Would you pay a lot of money to see a scientist do experiments? Probably not. Now if it were a magician, that might be a different story. Magicians awe people. They do things that seem impossible. Their tricks defy any explanation and as hard as the audience tries to figure out how they work, they often cannot. For many, science works in the same way. They see the strange and the unexpected, and when they can't explain it, they assume that science is magic. But there is one big difference between science and magic. That difference is what makes science something everyone can do, while magic is usually left to the professionals.
What is this one difference between the two disciplines? A scientist wants to know why things work the way they do. And so does a magician. The difference is that a scientist wants others to know, also. As a result, when a scientist learns an answer to a question, he often writes a report, explaining what his original question was, what he did to test the question, and what the answer was.
Magicians never reveal their secrets. That is, magicians want you to believe that what they are doing is magic, that it cannot be explained in simple terms. Scientists, on the other hand, believe that everything has an explanation, and are happy to share that explanation with anyone who will listen.
In this book, you will be exploring a number of “magical” experiments. Many produce results that are unexpected, surprising, and initially unexplainable. But this is a science book, not a magic book. You will be shown the science behind the apparent magic, so that you can pass it along to others. You will also be challenged to take your newfound knowledge to a deeper level, by asking questions that will let you explore the concepts you are learning. At the end of each chapter, you will find an idea for a science-fair project, which is really just a more complete science experiment that you could perform over the course of a few days, weeks, or months.
As you begin, think about science as the search for explanations of common and not-so-common experiences. By the time you finish this book, you should clearly see the difference between the magic of a trained professional and the science you can do in your own home.
The experiments are organized into common themes. Each experiment is preceded by a question, which then leads to a process known as the Scientific Method. This process allows questions to lead to investigations, which lead to results, conclusions, and possibly, new questions.
The Scientific Method includes five important parts:
1. Ask a question about something that happens in the world around you.
2. Make up a possible explanation for this event. This is called a hypothesis.
3. Design an experiment to test your hypothesis.
4. Complete the experiment and record your results.

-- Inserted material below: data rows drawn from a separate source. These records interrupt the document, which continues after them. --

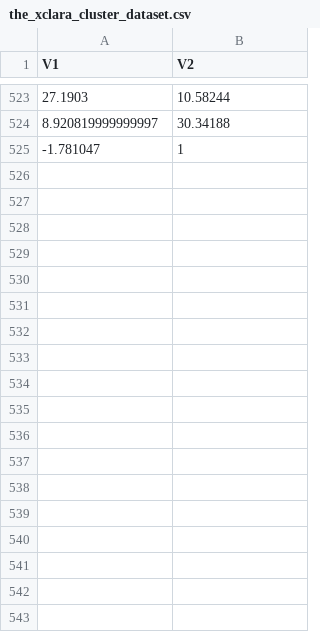
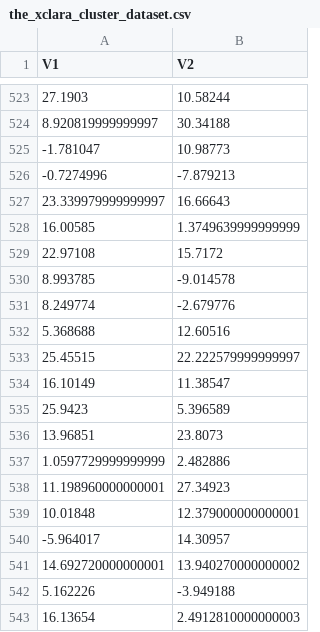
Before and after one commit to KAEVO/GolangMachineLearning, a CSV file: datasets/the_xclara_cluster_dataset.csv, drawn as a sheet; only a part is shown, gaps mark what is left out; the diff covers the shown part only.

```diff
--- a/datasets/the_xclara_cluster_dataset.csv
+++ b/datasets/the_xclara_cluster_dataset.csv
@@ -524,2 +524,20 @@ V1,V2
 8.920819999999997,30.34188
--1.781047,1
+-1.781047,10.98773
+-0.7274996,-7.879213
+23.339979999999997,16.66643
+16.00585,1.3749639999999999
+22.97108,15.7172
+8.993785,-9.014578
+8.249774,-2.679776
+5.368688,12.60516
+25.45515,22.222579999999997
+16.10149,11.38547
+25.9423,5.396589
+13.96851,23.8073
+1.0597729999999999,2.482886
+11.198960000000001,27.34923
+10.01848,12.379000000000001
+-5.964017,14.30957
+14.692720000000001,13.940270000000002
+5.162226,-3.949188
+16.13654,2.4912810000000003
```
Also changed, not shown: 45 added rows elsewhere in this file.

5. Analyze your results and use them to come to a conclusion about your hypothesis.
Scientists have been using this method for centuries to explore the magical and mysterious things they see around them. Now it's your turn—let the adventure begin!